From early indications, Gov. Jay Inslee may be making a run at the presidency in 2020. REPORTER FILE PHOTO

From early indications, Gov. Jay Inslee may be making a run at the presidency in 2020. REPORTER FILE PHOTO

Is Inslee about to prep for presidential run?

  • Wednesday, December 5, 2018 4:01pm
  • Opinion

Can a little known Thoroughbred from the Pacific Northwest capture the 2020 derby of Democratic presidential candidates?

It sure looks like Jay Inslee is saddling up to try.

He’s got a signature issue on which to run, climate change, and a political committee with which to raise seed money, Vision PAC. Not bad for a long shot.

It’s premature to dismiss outright the two-term governor’s chances of outflanking, outmaneuvering and outlasting what is expected to be a large field of political horses. Jimmy Carter and Bill Clinton were far from front-runners two years before either of them wound up in the White House.

Next week will begin a critical phase in Inslee’s preparations and calculations.

He’ll be rolling out his proposed budget. It’ll be his road map for spending $50 billion in the next two years, advancing values he considers to be of most importance to the people of Washington and tackling problems he believes are of greatest magnitude facing the state.

It may be the most scrutinized budget proposal of his tenure. If he decides to run for president, priorities and policies embedded in it will garner a great deal of attention from a much wider audience than simply the political class populating the Capitol.

Look for Inslee to sprinkle a few bold ideas atop layers of cautious steps. He needs wins, real wins, ones which he can call his own if he endeavors onto the exploratory campaign trail.

He can miss on a couple things. But he cannot come up empty too many times next session, with his own Democratic Party controlling both chambers of the Legislature. That would be embarrassing and invite questions out loud about Inslee’s ability to carry out a legislative agenda with partisans in Congress.

His effectiveness on climate change already gets voiced around here. His track record in six years is long on preaching and short on accomplishment. There are more electric vehicles on the road and utilities are getting more power from alternative sources. But greenhouse gas emissions aren’t tumbling, and every attempt by Inslee to compel a reduction of carbon emissions through taxes, fees or executive order has failed.

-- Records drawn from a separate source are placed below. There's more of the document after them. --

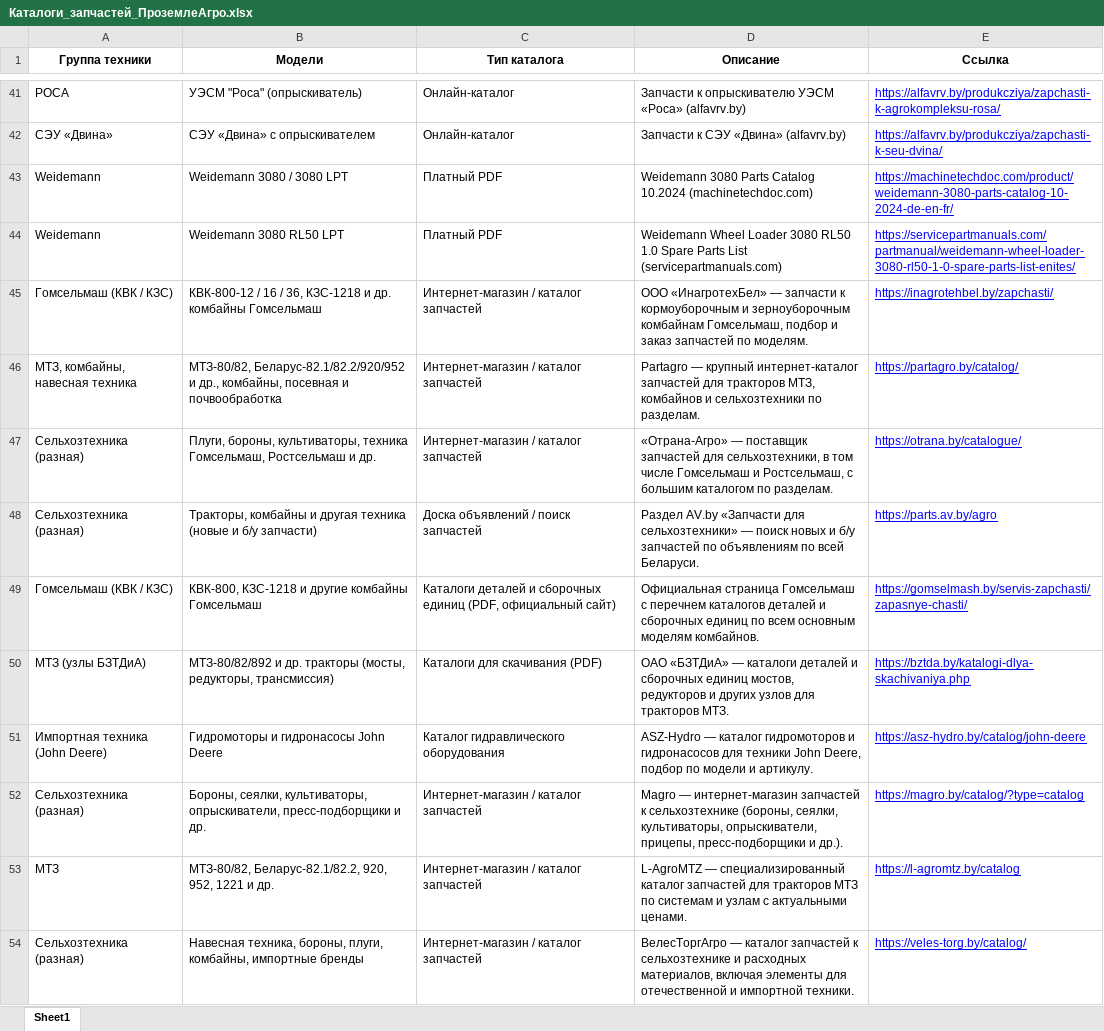
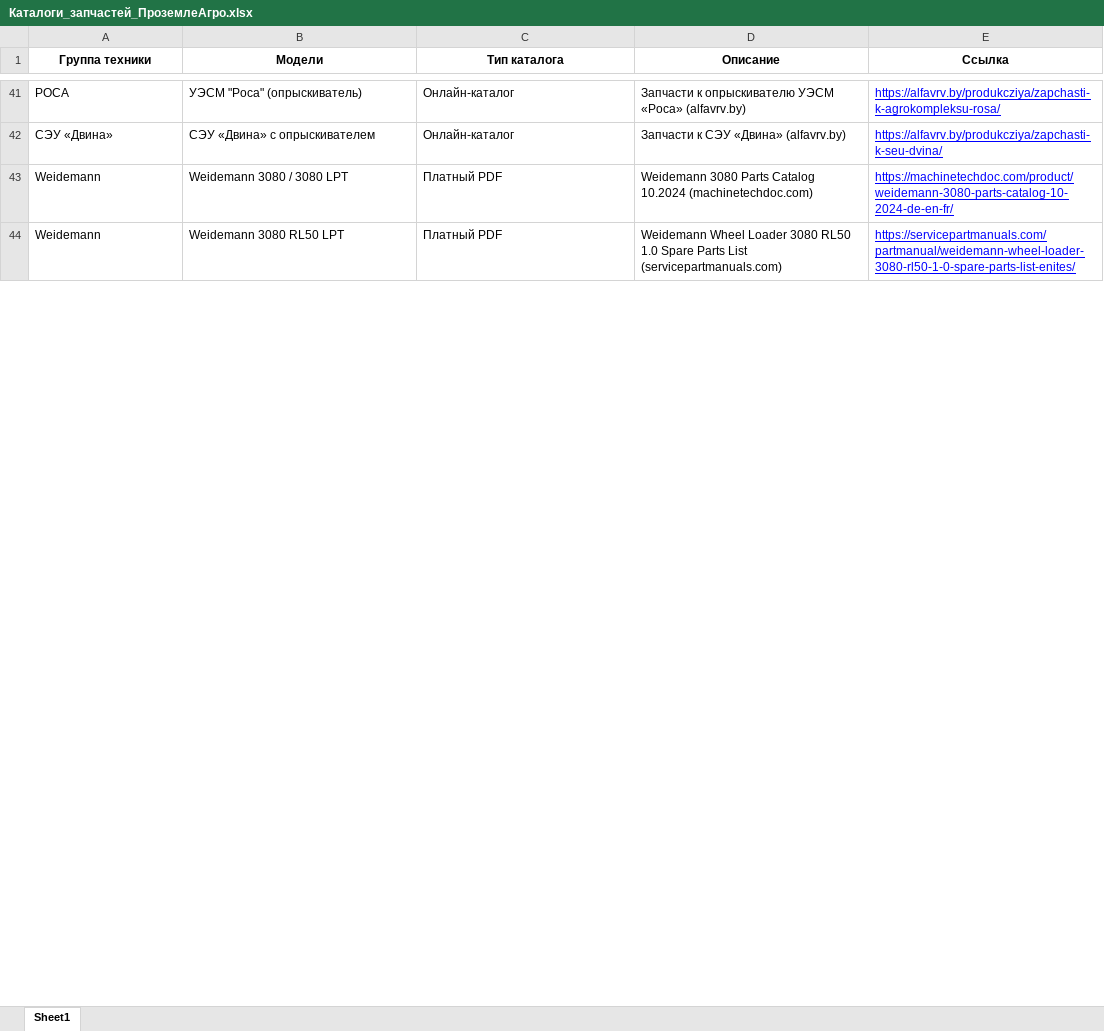
Before and after one commit to 04152/prozemle-zapchasti, an Excel workbook: Каталоги_запчастей_ПроземлеАгро.xlsx, sheet Sheet1, drawn as a sheet; only a part is shown, gaps mark what is left out; values as stored, in another font and other column widths than the file's, no borders; removed rows and columns are numbered as before the commit, all else as after; the diff covers the shown part only; the diff names each change by its address in the sheet, - before the commit and + after, or states it on an @@ line.

```diff
--- a/Каталоги_запчастей_ПроземлеАгро.xlsx (sheet Sheet1)
+++ b/Каталоги_запчастей_ПроземлеАгро.xlsx (sheet Sheet1)
-row 45: Гомсельмаш (КВК / КЗС) | КВК-800-12 / 16 / 36, КЗС-1218 и др. комбайны Гомсельмаш | Интернет-магазин / каталог запчастей | ООО «ИнагротехБел» — запчасти к кормоуборочным и зерноуборочным комбайнам Гомсельмаш, подбор и заказ запчастей по моделям. | https://inagrotehbel.by/zapchasti/
-row 46: МТЗ, комбайны, навесная техника | МТЗ-80/82, Беларус-82.1/82.2/920/952 и др., комбайны, посевная и почвообработка | Интернет-магазин / каталог запчастей | Partagro — крупный интернет-каталог запчастей для тракторов МТЗ, комбайнов и сельхозтехники по разделам. | https://partagro.by/catalog/
-row 47: Сельхозтехника (разная) | Плуги, бороны, культиваторы, техника Гомсельмаш, Ростсельмаш и др. | Интернет-магазин / каталог запчастей | «Отрана-Агро» — поставщик запчастей для сельхозтехники, в том числе Гомсельмаш и Ростсельмаш, с большим каталогом по разделам. | https://otrana.by/catalogue/
-row 48: Сельхозтехника (разная) | Тракторы, комбайны и другая техника (новые и б/у запчасти) | Доска объявлений / поиск запчастей | Раздел AV.by «Запчасти для сельхозтехники» — поиск новых и б/у запчастей по объявлениям по всей Беларуси. | https://parts.av.by/agro
-row 49: Гомсельмаш (КВК / КЗС) | КВК-800, КЗС-1218 и другие комбайны Гомсельмаш | Каталоги деталей и сборочных единиц (PDF, официальный сайт) | Официальная страница Гомсельмаш с перечнем каталогов деталей и сборочных единиц по всем основным моделям комбайнов. | https://gomselmash.by/servis-zapchasti/zapasnye-chasti/
-row 50: МТЗ (узлы БЗТДиА) | МТЗ-80/82/892 и др. тракторы (мосты, редукторы, трансмиссия) | Каталоги для скачивания (PDF) | ОАО «БЗТДиА» — каталоги деталей и сборочных единиц мостов, редукторов и других узлов для тракторов МТЗ. | https://bztda.by/katalogi-dlya-skachivaniya.php
-row 51: Импортная техника (John Deere) | Гидромоторы и гидронасосы John Deere | Каталог гидравлического оборудования | ASZ-Hydro — каталог гидромоторов и гидронасосов для техники John Deere, подбор по модели и артикулу. | https://asz-hydro.by/catalog/john-deere
-row 52: Сельхозтехника (разная) | Бороны, сеялки, культиваторы, опрыскиватели, пресс-подборщики и др. | Интернет-магазин / каталог запчастей | Magro — интернет-магазин запчастей к сельхозтехнике (бороны, сеялки, культиваторы, опрыскиватели, прицепы, пресс-подборщики и др.). | https://magro.by/catalog/?type=catalog
-row 53: МТЗ | МТЗ-80/82, Беларус-82.1/82.2, 920, 952, 1221 и др. | Интернет-магазин / каталог запчастей | L-AgroMTZ — специализированный каталог запчастей для тракторов МТЗ по системам и узлам с актуальными ценами. | https://l-agromtz.by/catalog
-row 54: Сельхозтехника (разная) | Навесная техника, бороны, плуги, комбайны, импортные бренды | Интернет-магазин / каталог запчастей | ВелесТоргАгро — каталог запчастей к сельхозтехнике и расходных материалов, включая элементы для отечественной и импортной техники. | https://veles-torg.by/catalog/
```
Also changed, not shown: 14 added rows and 16 removed rows elsewhere in this sheet, 6 other files.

That doesn’t seem like a big deal right now beyond this state’s borders. When it comes to this subject, he seems to be the most quotable elected leader west of the Mississippi not named Jerry Brown. And Brown isn’t running for president.

And besides, presidents aren’t elected because of their white papers and policies. They do it with pomp and promises, with which Inslee is well-endowed. He excels in his ability to extend the field of political possibility with his ideas. His critics may find them poppycock but to his supporters they are visionary.

Which leads to next week’s other notable moment. On Dec. 15, Inslee must stop raising money for a potential re-election campaign. The freeze on fundraising lasts for all elected state officials until the 2019 legislative session ends.

But he can raise money for his new federal PAC. It’s an opportunity to gauge whether there are many folks willing to invest in seeing him offer those ideas to the nation. Inslee told The Hill that he’d reveal his decision on a presidential run in April, giving him five months to stockpile dough.

Inslee already has enough gall. In the same article, he took a light dig at other potential candidates, saying, “I’m not a senator, I’m a governor. Governors govern, and senators orate.”

Sounds like this long shot is at the starting gate.

Jerry Cornfield: 360-352-8623; jcornfield@herald net.com. Twitter: @dospueblos.

More in Opinion

Male-only no more: The next House Speaker will be a woman

Frank Chopp’s reign as speaker of the state House of Representatives will… Continue reading

East Coast seaports ramping up capabilities | Brunell

While many eyes are fixed on trade talks between our country and… Continue reading

New year will bring new libraries, opportunities

On Jan. 16, I will celebrate my one-year anniversary as the King… Continue reading

Ruling strengthens habitat protection

A recent Washington Supreme Court ruling has strengthened a state law aimed… Continue reading

Boeing hopes to build upon record year | Brunell

Last year, a PricewaterhouseCoopers (PwC) global study of aerospace manufacturing attractiveness found… Continue reading

Viadoom looms

Closure, demolition of

In 2019 less is more | Word from Waste Management

Believe it or not, January is here, and it is already time… Continue reading

New idea: Carbon fee for transportation, environmental work

State Sen. Steve Hobbs is hiking solo on what seems an impossible… Continue reading

Reporter newspaper group moving offices to Federal Way

Dear reader As 2018 comes to an end, your local media organization… Continue reading

Guns, helmets and soju proposals queued up for 2019 session

In an annual rite, lawmakers are already putting bills in the hopper they want to debate next year.

Dear Hannah: answers to your holiday recycling conundrums | WM

There’s no time like the holidays for pushing our homes to the… Continue reading

Good economic news sprinkled with caution | Brunell

The good news is Washington’s revenues continue to grow and projections for… Continue reading